Jafar Eghdami was arrested on August 29, 2008 during a gathering at Khavaran Cemetery in south Tehran to commemorate victims of the 1988 mass political executions. He was initially sentenced to five years in prison by Judge Mohammad Moghisseh of Branch 28 of the Revolutionary Court, but his sentence was doubled on appeal when the prosecutor demanded a heavier punishment. 

Mohammad Asadi, the father of Majid Asadi, another political prisoner on hunger strike at Rajaee Shahr, told CHRI that the authorities were not responding to pleas from the families to check on the hunger strikers’ condition or paying attention to their demands.

“We, the families, have gone to every office in the prison system but nobody listened,” Mohammad Asadi said. “The Tehran prosecutor’s office said they are not in charge and they told us to go to the Prisons Organization but over there they told us that the Rajaee Shahr officials are responsible.”

A former student activist, Majid Asadi was arrested in February 2017 without a warrant by Intelligence Ministry agents at his home in Karaj. He has been charged for acting against national security but no trial date has been set, according to his father.

Among the confirmed hunger strikers, CHRI has learned that the following are especially in poor health: Saeed Masouri, Saeed Shirzad, Shahin Zoghitabar, Reza Akbari Mofared, Abolghasem Fouladvand, Hassan Sadeghi, Reza Shahabi, Mohammad Nazari, Payam Shakiba, Mohammad Banazadeh, Amir Khizi, and Mohammad Ali (Pirouz) Mansouri.

Iran is obligated under Iranian and international law to provide full medical treatment and humane conditions to all prisoners,” said Ghaemi. “They can either continue to pass the buck around to different bureaucracies inside the country or immediately address this life-threatening situation and be accountable to the prisoners under their care.”
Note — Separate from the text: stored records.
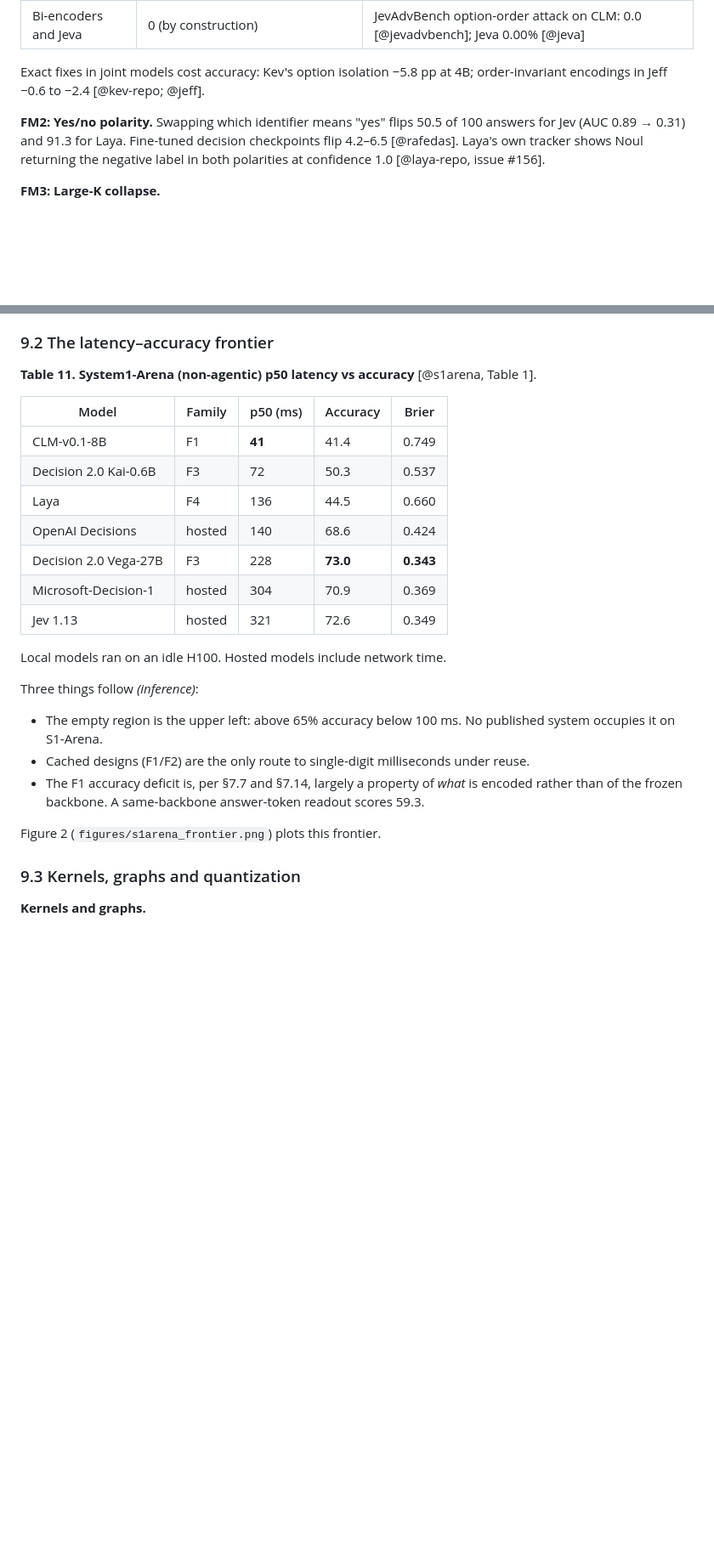
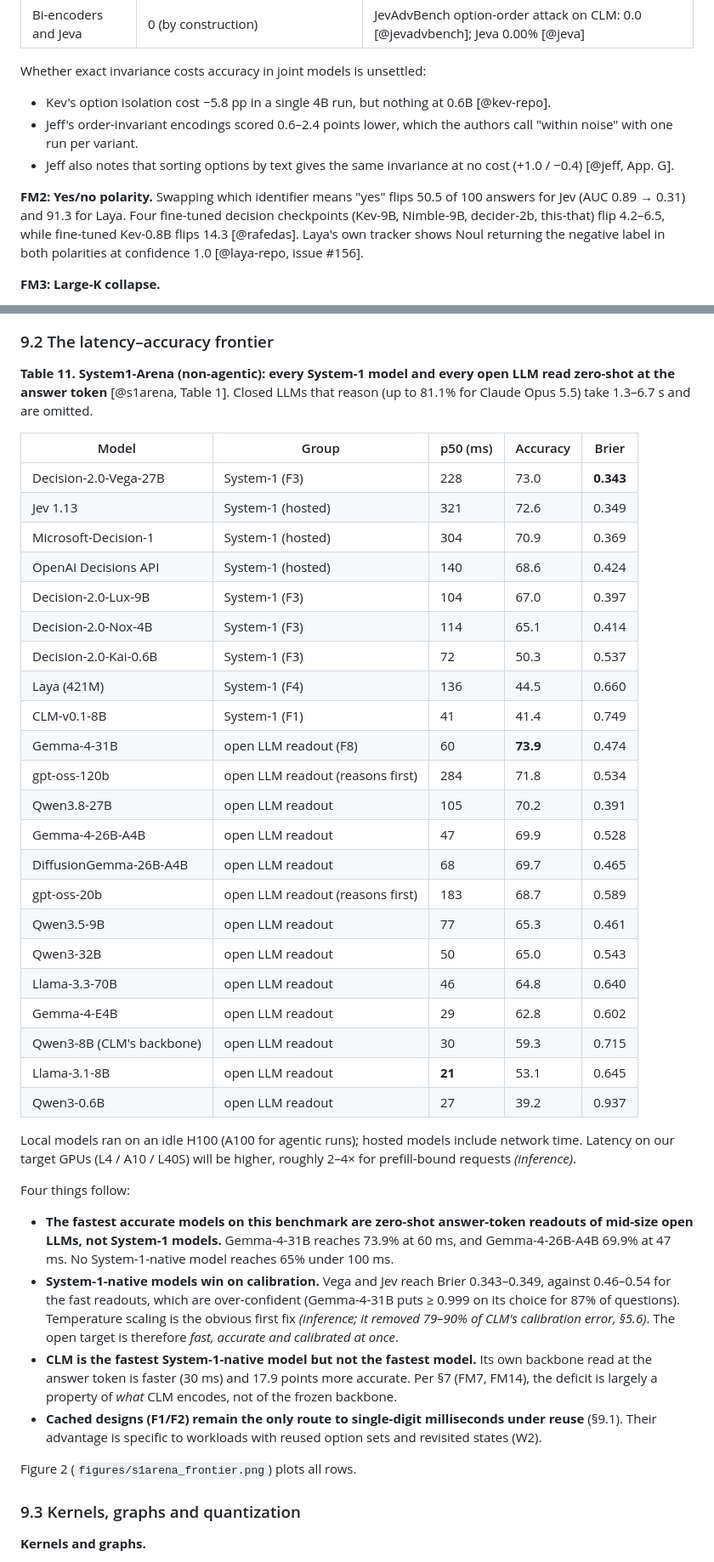
Before and after one commit to sourav-dhar/system-one-from-scratch, a Markdown page: docs/research/survey.md, 2 parts joined by grey strips. Shown at 85% size. Rendered like a GitHub page; blank space fills up the shorter version.

```diff
--- a/docs/research/survey.md
+++ b/docs/research/survey.md
@@ -669,9 +674,12 @@ Repeat runs changed up to 1.33% of decisions.
 | Von 1.1 | 49.5% | [@von] |
 | Bi-encoders and Jeva | 0 (by construction) | JevAdvBench option-order attack on CLM: 0.0 [@jevadvbench]; Jeva 0.00% [@jeva] |
 
-Exact fixes in joint models cost accuracy: Kev's option isolation −5.8 pp at 4B; order-invariant encodings in Jeff −0.6 to −2.4 [@kev-repo; @jeff].
+Whether exact invariance costs accuracy in joint models is unsettled:
+- Kev's option isolation cost −5.8 pp in a single 4B run, but nothing at 0.6B [@kev-repo].
+- Jeff's order-invariant encodings scored 0.6–2.4 points lower, which the authors call "within noise" with one run per variant.
+- Jeff also notes that sorting options by text gives the same invariance at no cost (+1.0 / −0.4) [@jeff, App. G].
 
-**FM2: Yes/no polarity.** Swapping which identifier means "yes" flips 50.5 of 100 answers for Jev (AUC 0.89 → 0.31) and 91.3 for Laya. Fine-tuned decision checkpoints flip 4.2–6.5 [@rafedas]. Laya's own tracker shows Noul returning the negative label in both polarities at confidence 1.0 [@laya-repo, issue #156].
+**FM2: Yes/no polarity.** Swapping which identifier means "yes" flips 50.5 of 100 answers for Jev (AUC 0.89 → 0.31) and 91.3 for Laya. Four fine-tuned decision checkpoints (Kev-9B, Nimble-9B, decider-2b, this-that) flip 4.2–6.5, while fine-tuned Kev-0.8B flips 14.3 [@rafedas]. Laya's own tracker shows Noul returning the negative label in both polarities at confidence 1.0 [@laya-repo, issue #156].
 
 **FM3: Large-K collapse.**
 - Laya: 0.852 at 20 options → 0.020 at 50 [@rafedas], because options share a fixed token budget.
@@ -800,26 +808,42 @@ Using the cost decomposition of §2.2, the families differ in which terms they p
 
 ### 9.2 The latency–accuracy frontier
 
-**Table 11. System1-Arena (non-agentic) p50 latency vs accuracy** [@s1arena, Table 1].
+**Table 11. System1-Arena (non-agentic): every System-1 model and every open LLM read zero-shot at the answer token** [@s1arena, Table 1]. Closed LLMs that reason (up to 81.1% for Claude Opus 5.5) take 1.3–6.7 s and are omitted.
 
-| Model | Family | p50 (ms) | Accuracy | Brier |
+| Model | Group | p50 (ms) | Accuracy | Brier |
 |---|---|---|---|---|
-| CLM-v0.1-8B | F1 | **41** | 41.4 | 0.749 |
-| Decision 2.0 Kai-0.6B | F3 | 72 | 50.3 | 0.537 |
-| Laya | F4 | 136 | 44.5 | 0.660 |
-| OpenAI Decisions | hosted | 140 | 68.6 | 0.424 |
-| Decision 2.0 Vega-27B | F3 | 228 | **73.0** | **0.343** |
-| Microsoft-Decision-1 | hosted | 304 | 70.9 | 0.369 |
-| Jev 1.13 | hosted | 321 | 72.6 | 0.349 |
+| Decision-2.0-Vega-27B | System-1 (F3) | 228 | 73.0 | **0.343** |
+| Jev 1.13 | System-1 (hosted) | 321 | 72.6 | 0.349 |
+| Microsoft-Decision-1 | System-1 (hosted) | 304 | 70.9 | 0.369 |
+| OpenAI Decisions API | System-1 (hosted) | 140 | 68.6 | 0.424 |
+| Decision-2.0-Lux-9B | System-1 (F3) | 104 | 67.0 | 0.397 |
+| Decision-2.0-Nox-4B | System-1 (F3) | 114 | 65.1 | 0.414 |
+| Decision-2.0-Kai-0.6B | System-1 (F3) | 72 | 50.3 | 0.537 |
+| Laya (421M) | System-1 (F4) | 136 | 44.5 | 0.660 |
+| CLM-v0.1-8B | System-1 (F1) | 41 | 41.4 | 0.749 |
+| Gemma-4-31B | open LLM readout (F8) | 60 | **73.9** | 0.474 |
+| gpt-oss-120b | open LLM readout (reasons first) | 284 | 71.8 | 0.534 |
+| Qwen3.8-27B | open LLM readout | 105 | 70.2 | 0.391 |
+| Gemma-4-26B-A4B | open LLM readout | 47 | 69.9 | 0.528 |
+| DiffusionGemma-26B-A4B | open LLM readout | 68 | 69.7 | 0.465 |
+| gpt-oss-20b | open LLM readout (reasons first) | 183 | 68.7 | 0.589 |
+| Qwen3.5-9B | open LLM readout | 77 | 65.3 | 0.461 |
+| Qwen3-32B | open LLM readout | 50 | 65.0 | 0.543 |
+| Llama-3.3-70B | open LLM readout | 46 | 64.8 | 0.640 |
+| Gemma-4-E4B | open LLM readout | 29 | 62.8 | 0.602 |
+| Qwen3-8B (CLM's backbone) | open LLM readout | 30 | 59.3 | 0.715 |
+| Llama-3.1-8B | open LLM readout | **21** | 53.1 | 0.645 |
+| Qwen3-0.6B | open LLM readout | 27 | 39.2 | 0.937 |
 
-Local models ran on an idle H100. Hosted models include network time.
+Local models ran on an idle H100 (A100 for agentic runs); hosted models include network time. Latency on our target GPUs (L4 / A10 / L40S) will be higher, roughly 2–4× for prefill-bound requests *(inference)*.
 
-Three things follow *(inference)*:
-- The empty region is the upper left: above 65% accuracy below 100 ms. No published system occupies it on S1-Arena.
-- Cached designs (F1/F2) are the only route to single-digit milliseconds under reuse.
-- The F1 accuracy deficit is, per §7.7 and §7.14, largely a property of *what* is encoded rather than of the frozen backbone. A same-backbone answer-token readout scores 59.3.
+Four things follow:
+- **The fastest accurate models on this benchmark are zero-shot answer-token readouts of mid-size open LLMs, not System-1 models.** Gemma-4-31B reaches 73.9% at 60 ms, and Gemma-4-26B-A4B 69.9% at 47 ms. No System-1-native model reaches 65% under 100 ms.
+- **System-1-native models win on calibration.** Vega and Jev reach Brier 0.343–0.349, against 0.46–0.54 for the fast readouts, which are over-confident (Gemma-4-31B puts ≥ 0.999 on its choice for 87% of questions). Temperature scaling is the obvious first fix *(inference; it removed 79–90% of CLM's calibration error, §5.6)*. The open target is therefore *fast, accurate and calibrated at once*.
+- **CLM is the fastest System-1-native model but not the fastest model.** Its own backbone read at the answer token is faster (30 ms) and 17.9 points more accurate. Per §7 (FM7, FM14), the deficit is largely a property of *what* CLM encodes, not of the frozen backbone.
+- **Cached designs (F1/F2) remain the only route to single-digit milliseconds under reuse** (§9.1). Their advantage is specific to workloads with reused option sets and revisited states (W2).
 
-Figure 2 (`figures/s1arena_frontier.png`) plots this frontier.
+Figure 2 (`figures/s1arena_frontier.png`) plots all rows.
 
 ### 9.3 Kernels, graphs and quantization
 
```
Also changed, not shown: other parts of docs/research/survey.md (+28 -23 lines), docs/research/figures/s1arena_frontier.png, 4 other files.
Copy this html code to your website/blog to embed this press release.

Comments

Post new comment

1 + 13 =

To prevent automated spam submissions leave this field empty.